■ ENTRIES SHOWN ■
· · ·
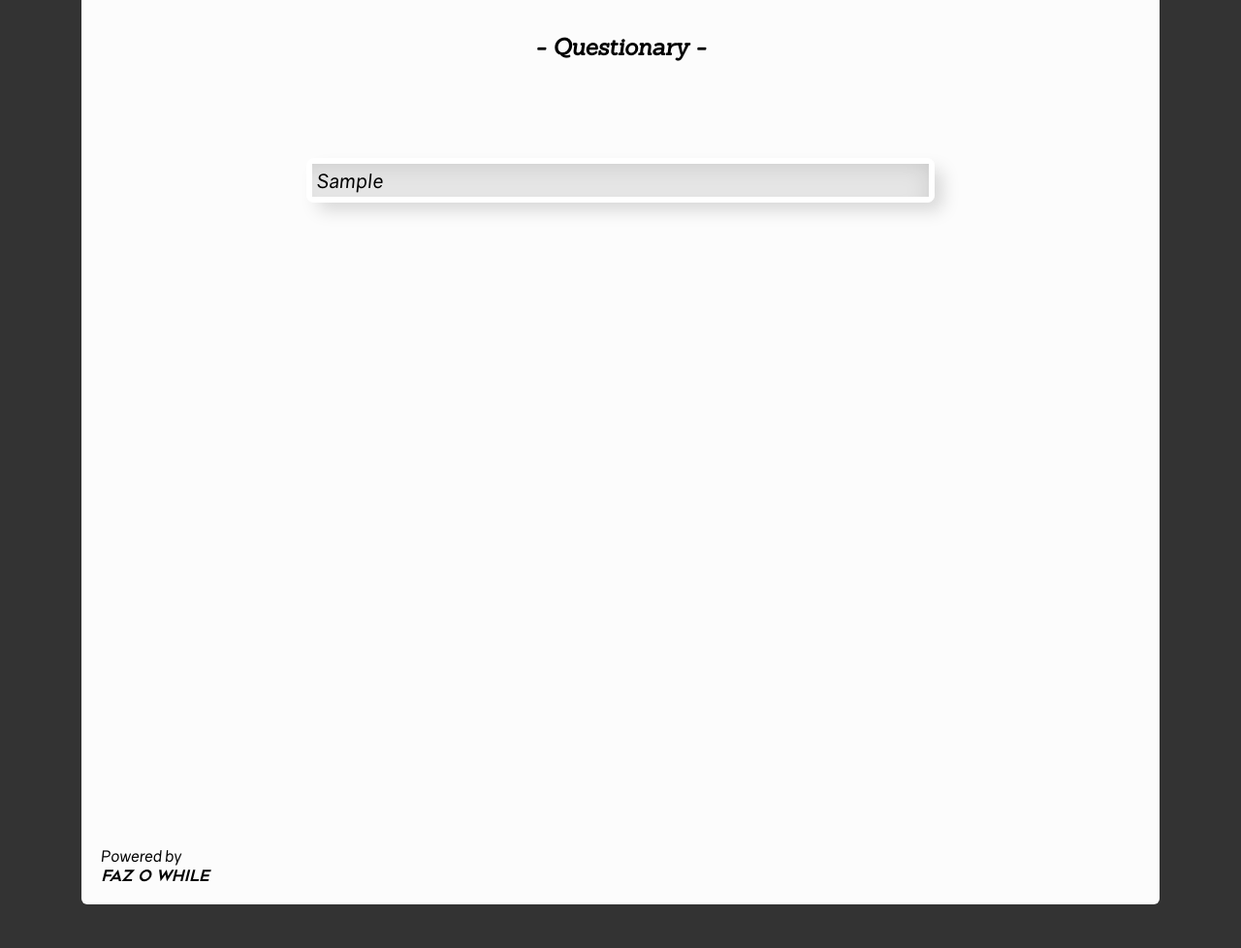
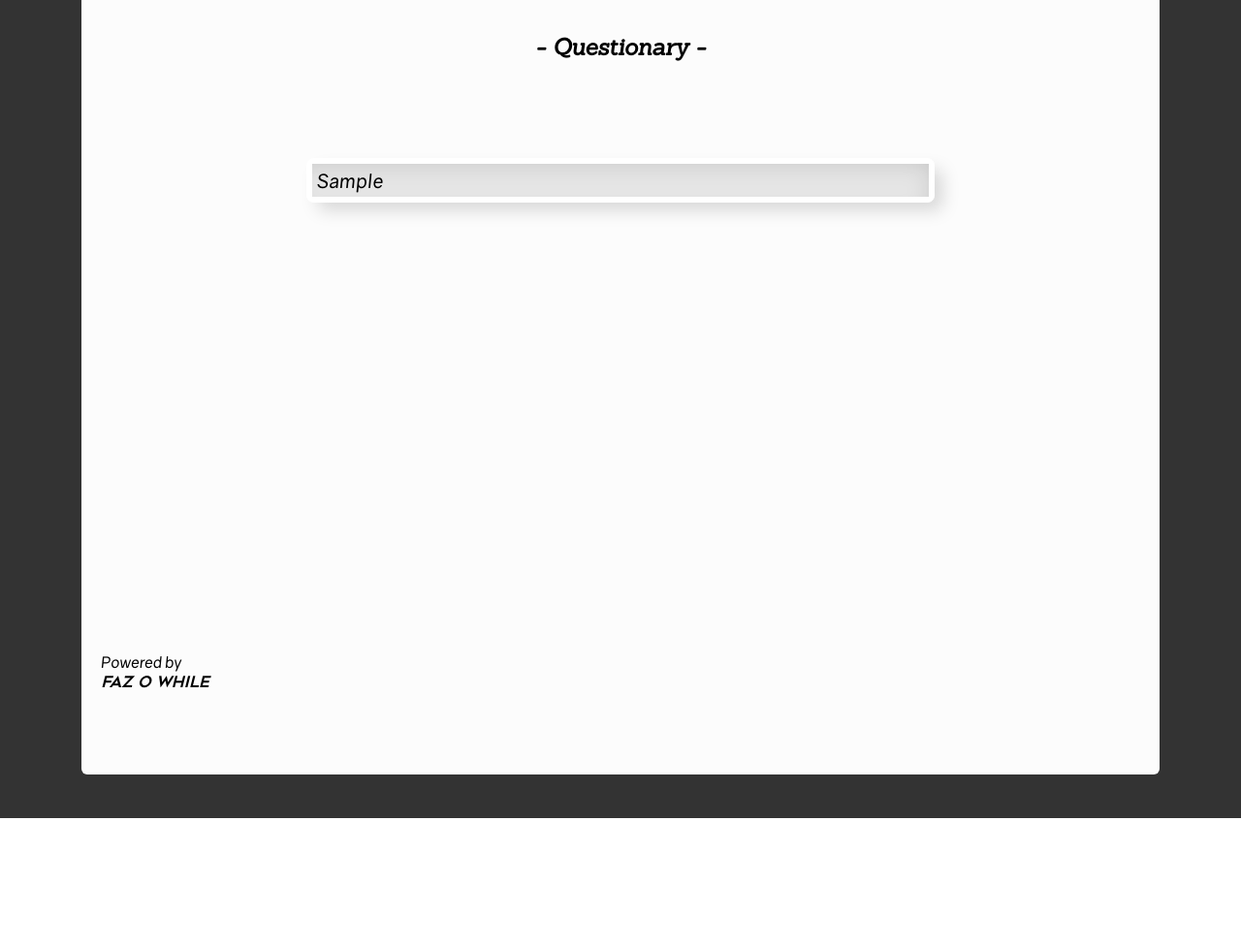
Before and after one commit to bmortella/MackEnquetes, a Django app: page /enquetes/ in a window 1280 px wide. Shown: the part 81-1059 px from the top of the page at 97% size. After the commit the page ends 925 px from the top, so only its background shows below. Run offline with Django 3.2, Linux system fonts and the light colour scheme; tables that the repository leaves empty hold one stand-in row (values such as "Sample post"); some web fonts are replaced.

Commit message:
Finished all htmls and css

```diff
--- a/django/mackenquetes/enquetes/static/enquetes/style_index.css
+++ b/django/mackenquetes/enquetes/static/enquetes/style_index.css
@@ -1,7 +1,7 @@
 /* Personal use CSS*/
 
 ul{
-	min-height: 700px;
+	min-height: 500px;
 	display: flex;
 	justify-content: center;
 	padding: 70px 0 0;
```
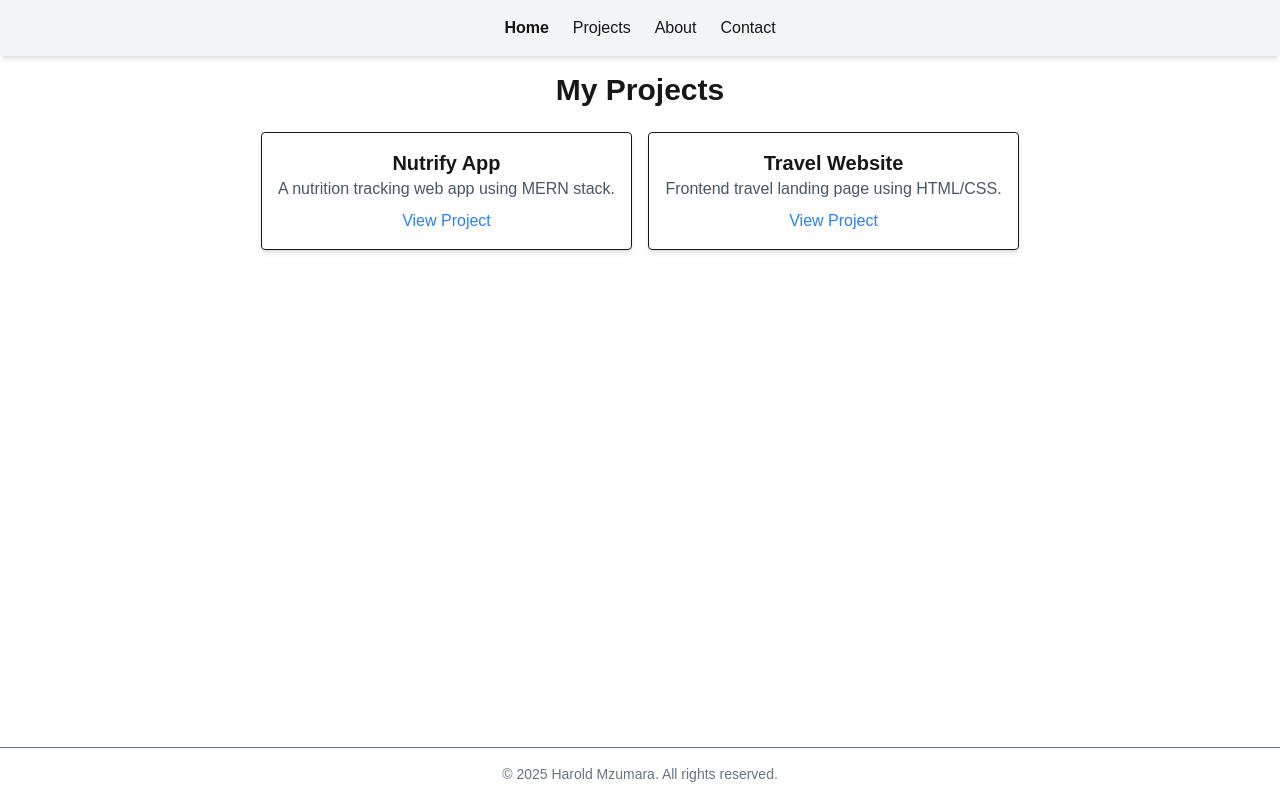
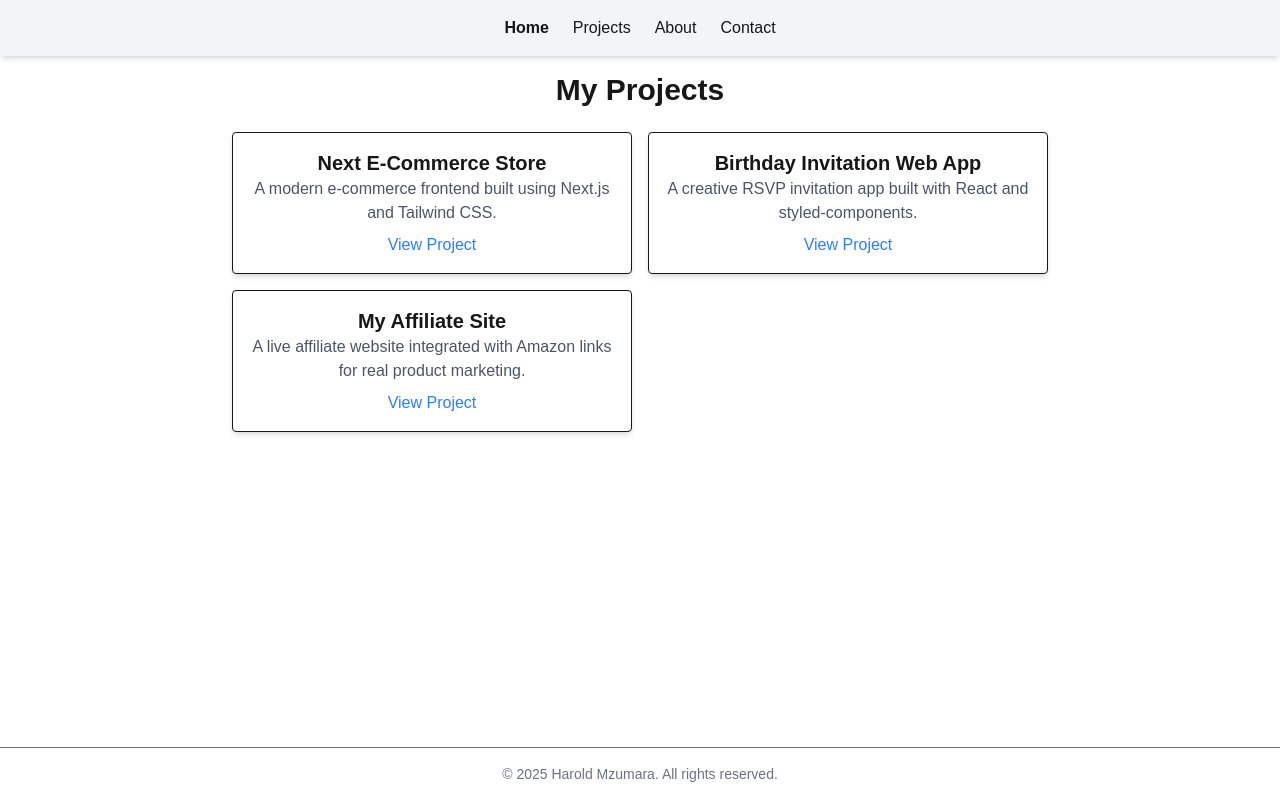
Before and after one commit to haroldmaclean/harold-portfolio, a Next.js app: page /projects in a window 1280 px wide. Built offline with nearby package versions, Linux system fonts and the light colour scheme.

Commit message:
Update project portfolio with completed and deployed projects

```diff
--- a/src/app/projects/page.js
+++ b/src/app/projects/page.js
@@ -6,14 +6,22 @@ import ProjectCard from "@/components/ProjectCard";
 export default function ProjectsPage() {
   const projects = [
     {
-      title: "Nutrify App",
-      description: "A nutrition tracking web app using MERN stack.",
-      link: "https://github.com/yourusername/nutrify",
+      title: "Next E-Commerce Store",
+      description:
+        "A modern e-commerce frontend built using Next.js and Tailwind CSS.",
+      link: "https://github.com/haroldmaclean/next-ecommerce-store",
     },
     {
-      title: "Travel Website",
-      description: "Frontend travel landing page using HTML/CSS.",
-      link: "https://github.com/yourusername/travel-site",
+      title: "Birthday Invitation Web App",
+      description:
+        "A creative RSVP invitation app built with React and styled-components.",
+      link: "https://github.com/haroldmaclean/birthday-invitation",
+    },
+    {
+      title: "My Affiliate Site",
+      description:
+        "A live affiliate website integrated with Amazon links for real product marketing.",
+      link: "https://github.com/haroldmaclean/my-affiliate-site",
     },
   ];
 
```
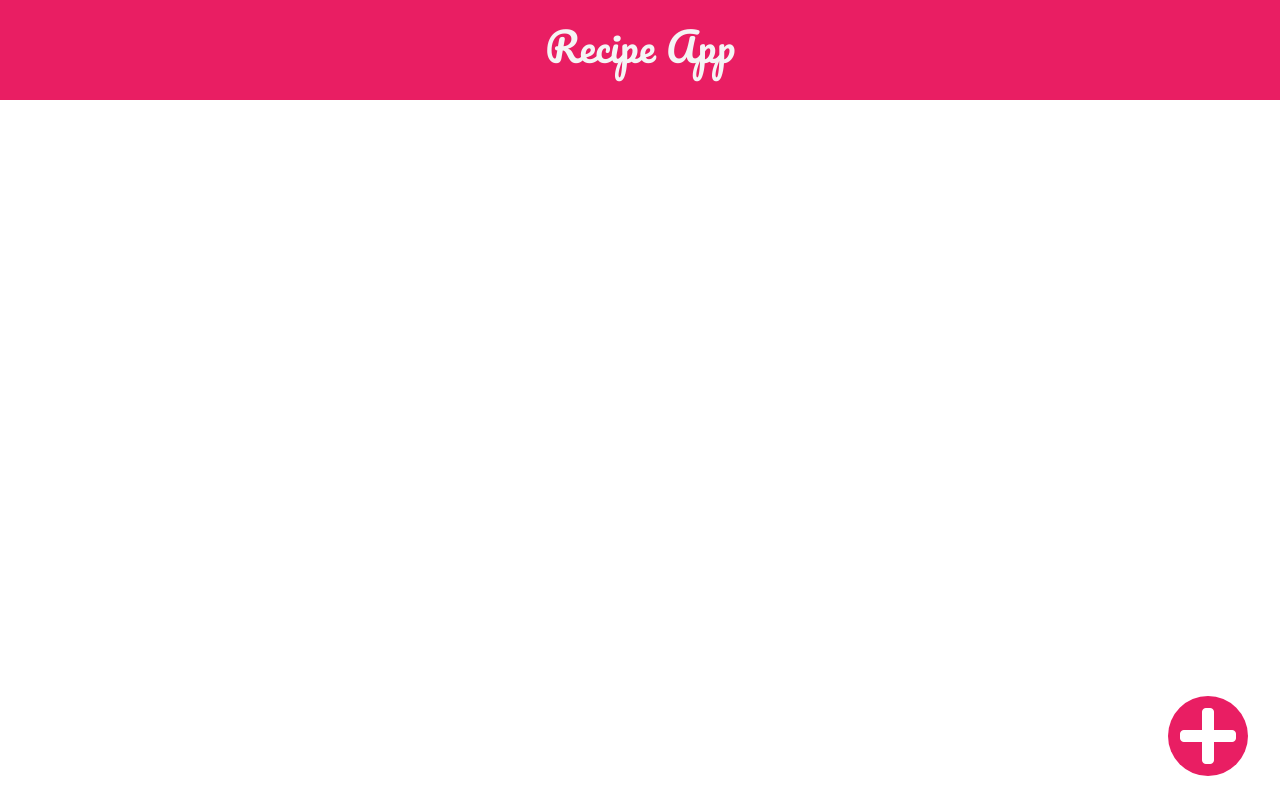
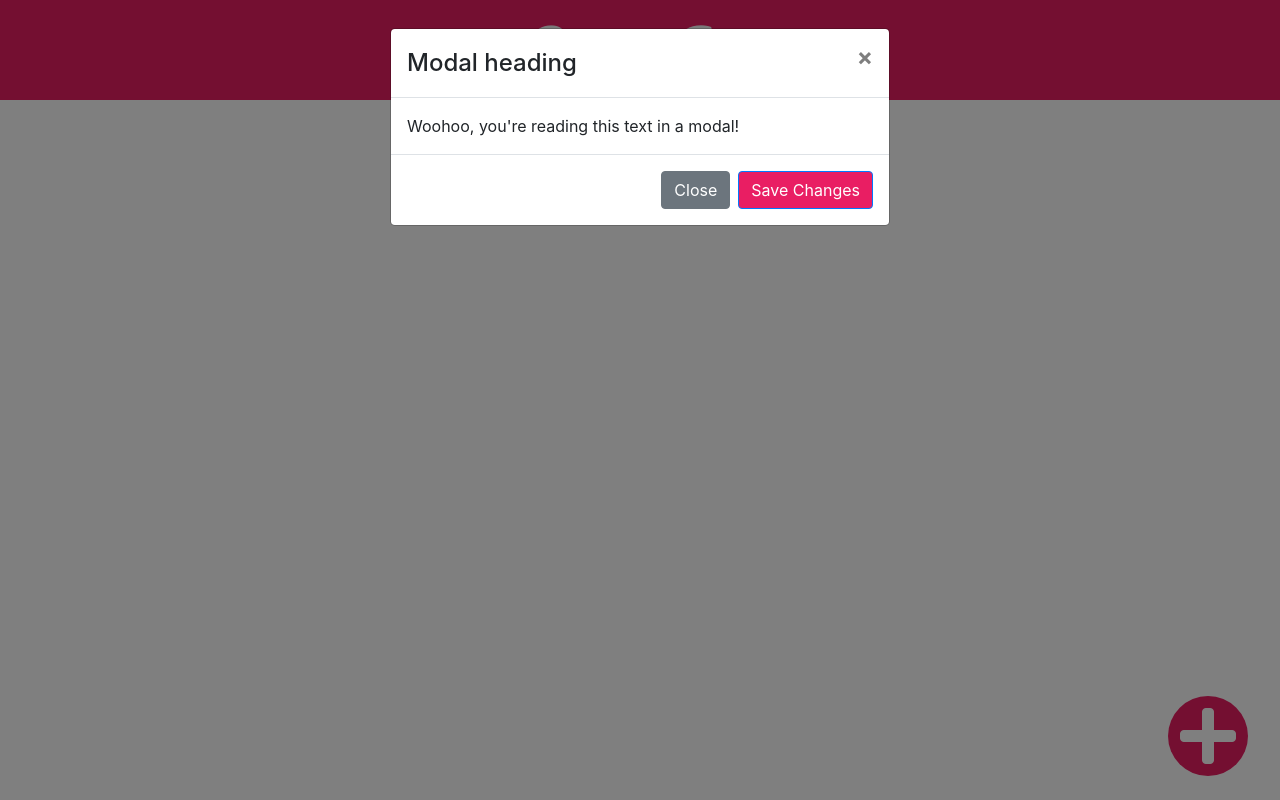
Before and after one commit to chilah/recipe-app, a React app: page / in a window 1280 px wide. Both pictures are taken after a click on the icon 1208 px from the left and 736 px from the top of the page. Built offline with nearby package versions, Linux system fonts and the light colour scheme.

Commit message:
Add Modal feature

```diff
--- a/public/index.html
+++ b/public/index.html
@@ -5,7 +5,7 @@
   <meta name="viewport" content="width=device-width, initial-scale=1.0">
   <meta http-equiv="X-UA-Compatible" content="ie=edge">
   <link rel="stylesheet" href="https://use.fontawesome.com/releases/v5.8.1/css/all.css" integrity="sha384-50oBUHEmvpQ+1lW4y57PTFmhCaXp0ML5d60M1M7uH2+nqUivzIebhndOJK28anvf" crossorigin="anonymous">
-  <title>Document</title>
+  <title>Recipe App</title>
 </head>
 <body>
   <div id="app"></div>
--- a/src/components/AddRecipe.js
+++ b/src/components/AddRecipe.js
@@ -1,11 +1,30 @@
-import React from 'react';
+import React, { Component } from "react";
+import ShowModal from './ShowModal'
 
-function AddRecipe() {
-  return (
-    <div>
-      <i class="fas fa-plus add-recipe"></i>
-    </div>
-  )
+class AddRecipe extends Component {
+  constructor(props) {
+    super(props);
+    this.state = {
+      show: false
+    };
+  }
+
+  handleClose = () => {
+    this.setState({ show: false });
+  }
+
+  handleShow = () => {
+    this.setState({ show: true });
+  }
+
+  render() {
+    return (
+      <div>
+        <i className="fas fa-plus add-recipe" onClick={this.handleShow}/>
+        <ShowModal show={this.state.show} hide={this.handleClose} />
+      </div>
+    );
+  }
 }
 
 export default AddRecipe;
--- /dev/null
+++ b/src/components/ShowModal.js
@@ -0,0 +1,25 @@
+import React from 'react';
+import { Modal, Button } from 'react-bootstrap';
+
+const ShowModal = props => {
+  return (
+    <div>
+      <Modal show={props.show} onHide={props.hide}>
+        <Modal.Header closeButton>
+          <Modal.Title>Modal heading</Modal.Title>
+        </Modal.Header>
+        <Modal.Body>Woohoo, you're reading this text in a modal!</Modal.Body>
+        <Modal.Footer>
+          <Button variant="secondary" onClick={props.hide}>
+            Close
+          </Button>
+          <Button className="savechange" onClick={props.hide}>
+            Save Changes
+          </Button>
+        </Modal.Footer>
+      </Modal>
+    </div>
+  );
+}
+
+export default ShowModal
--- a/src/style/components/_AddRecipe.scss
+++ b/src/style/components/_AddRecipe.scss
@@ -16,7 +16,7 @@
   cursor: pointer;
 
   &:hover {
-    transform: rotate(45deg);
+    transform: rotate(45deg) scale(1.1);
     background: #C2185B;
   }
 }
--- a/src/style/components/_Header.scss
+++ b/src/style/components/_Header.scss
@@ -8,6 +8,10 @@ header {
   justify-content: center;
   align-items: center;
   font-family: 'Pacifico', cursive;
-  font-size: 1.7rem;
-  color: whitesmoke;
+
+
+  h1 {
+    font-size: 3rem;
+    color: whitesmoke;
+  }
 }
--- /dev/null
+++ b/src/style/components/_ShowModal.scss
@@ -0,0 +1,3 @@
+.savechange {
+  background: $primary !important;
+}
--- a/src/style/style.scss
+++ b/src/style/style.scss
@@ -2,3 +2,4 @@
 @import './base/setting';
 @import './components/Header';
 @import './components/AddRecipe';
+@import './components/ShowModal';
```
· · ·
■ EXERCISE DESCRIPTION ■
Give the entries above again word for word, without the pictures.

■ FINISHED TASK ■
Before and after one commit to bmortella/MackEnquetes, a Django app: page /enquetes/ in a window 1280 px wide. Shown: the part 81-1059 px from the top of the page at 97% size. After the commit the page ends 925 px from the top, so only its background shows below. Run offline with Django 3.2, Linux system fonts and the light colour scheme; tables that the repository leaves empty hold one stand-in row (values such as "Sample post"); some web fonts are replaced.

Commit message:
Finished all htmls and css

```diff
--- a/django/mackenquetes/enquetes/static/enquetes/style_index.css
+++ b/django/mackenquetes/enquetes/static/enquetes/style_index.css
@@ -1,7 +1,7 @@
 /* Personal use CSS*/
 
 ul{
-	min-height: 700px;
+	min-height: 500px;
 	display: flex;
 	justify-content: center;
 	padding: 70px 0 0;
```
Before and after one commit to haroldmaclean/harold-portfolio, a Next.js app: page /projects in a window 1280 px wide. Built offline with nearby package versions, Linux system fonts and the light colour scheme.

Commit message:
Update project portfolio with completed and deployed projects

```diff
--- a/src/app/projects/page.js
+++ b/src/app/projects/page.js
@@ -6,14 +6,22 @@ import ProjectCard from "@/components/ProjectCard";
 export default function ProjectsPage() {
   const projects = [
     {
-      title: "Nutrify App",
-      description: "A nutrition tracking web app using MERN stack.",
-      link: "https://github.com/yourusername/nutrify",
+      title: "Next E-Commerce Store",
+      description:
+        "A modern e-commerce frontend built using Next.js and Tailwind CSS.",
+      link: "https://github.com/haroldmaclean/next-ecommerce-store",
     },
     {
-      title: "Travel Website",
-      description: "Frontend travel landing page using HTML/CSS.",
-      link: "https://github.com/yourusername/travel-site",
+      title: "Birthday Invitation Web App",
+      description:
+        "A creative RSVP invitation app built with React and styled-components.",
+      link: "https://github.com/haroldmaclean/birthday-invitation",
+    },
+    {
+      title: "My Affiliate Site",
+      description:
+        "A live affiliate website integrated with Amazon links for real product marketing.",
+      link: "https://github.com/haroldmaclean/my-affiliate-site",
     },
   ];
 
```
Before and after one commit to chilah/recipe-app, a React app: page / in a window 1280 px wide. Both pictures are taken after a click on the icon 1208 px from the left and 736 px from the top of the page. Built offline with nearby package versions, Linux system fonts and the light colour scheme.

Commit message:
Add Modal feature

```diff
--- a/public/index.html
+++ b/public/index.html
@@ -5,7 +5,7 @@
   <meta name="viewport" content="width=device-width, initial-scale=1.0">
   <meta http-equiv="X-UA-Compatible" content="ie=edge">
   <link rel="stylesheet" href="https://use.fontawesome.com/releases/v5.8.1/css/all.css" integrity="sha384-50oBUHEmvpQ+1lW4y57PTFmhCaXp0ML5d60M1M7uH2+nqUivzIebhndOJK28anvf" crossorigin="anonymous">
-  <title>Document</title>
+  <title>Recipe App</title>
 </head>
 <body>
   <div id="app"></div>
--- a/src/components/AddRecipe.js
+++ b/src/components/AddRecipe.js
@@ -1,11 +1,30 @@
-import React from 'react';
+import React, { Component } from "react";
+import ShowModal from './ShowModal'
 
-function AddRecipe() {
-  return (
-    <div>
-      <i class="fas fa-plus add-recipe"></i>
-    </div>
-  )
+class AddRecipe extends Component {
+  constructor(props) {
+    super(props);
+    this.state = {
+      show: false
+    };
+  }
+
+  handleClose = () => {
+    this.setState({ show: false });
+  }
+
+  handleShow = () => {
+    this.setState({ show: true });
+  }
+
+  render() {
+    return (
+      <div>
+        <i className="fas fa-plus add-recipe" onClick={this.handleShow}/>
+        <ShowModal show={this.state.show} hide={this.handleClose} />
+      </div>
+    );
+  }
 }
 
 export default AddRecipe;
--- /dev/null
+++ b/src/components/ShowModal.js
@@ -0,0 +1,25 @@
+import React from 'react';
+import { Modal, Button } from 'react-bootstrap';
+
+const ShowModal = props => {
+  return (
+    <div>
+      <Modal show={props.show} onHide={props.hide}>
+        <Modal.Header closeButton>
+          <Modal.Title>Modal heading</Modal.Title>
+        </Modal.Header>
+        <Modal.Body>Woohoo, you're reading this text in a modal!</Modal.Body>
+        <Modal.Footer>
+          <Button variant="secondary" onClick={props.hide}>
+            Close
+          </Button>
+          <Button className="savechange" onClick={props.hide}>
+            Save Changes
+          </Button>
+        </Modal.Footer>
+      </Modal>
+    </div>
+  );
+}
+
+export default ShowModal
--- a/src/style/components/_AddRecipe.scss
+++ b/src/style/components/_AddRecipe.scss
@@ -16,7 +16,7 @@
   cursor: pointer;
 
   &:hover {
-    transform: rotate(45deg);
+    transform: rotate(45deg) scale(1.1);
     background: #C2185B;
   }
 }
--- a/src/style/components/_Header.scss
+++ b/src/style/components/_Header.scss
@@ -8,6 +8,10 @@ header {
   justify-content: center;
   align-items: center;
   font-family: 'Pacifico', cursive;
-  font-size: 1.7rem;
-  color: whitesmoke;
+
+
+  h1 {
+    font-size: 3rem;
+    color: whitesmoke;
+  }
 }
--- /dev/null
+++ b/src/style/components/_ShowModal.scss
@@ -0,0 +1,3 @@
+.savechange {
+  background: $primary !important;
+}
--- a/src/style/style.scss
+++ b/src/style/style.scss
@@ -2,3 +2,4 @@
 @import './base/setting';
 @import './components/Header';
 @import './components/AddRecipe';
+@import './components/ShowModal';
```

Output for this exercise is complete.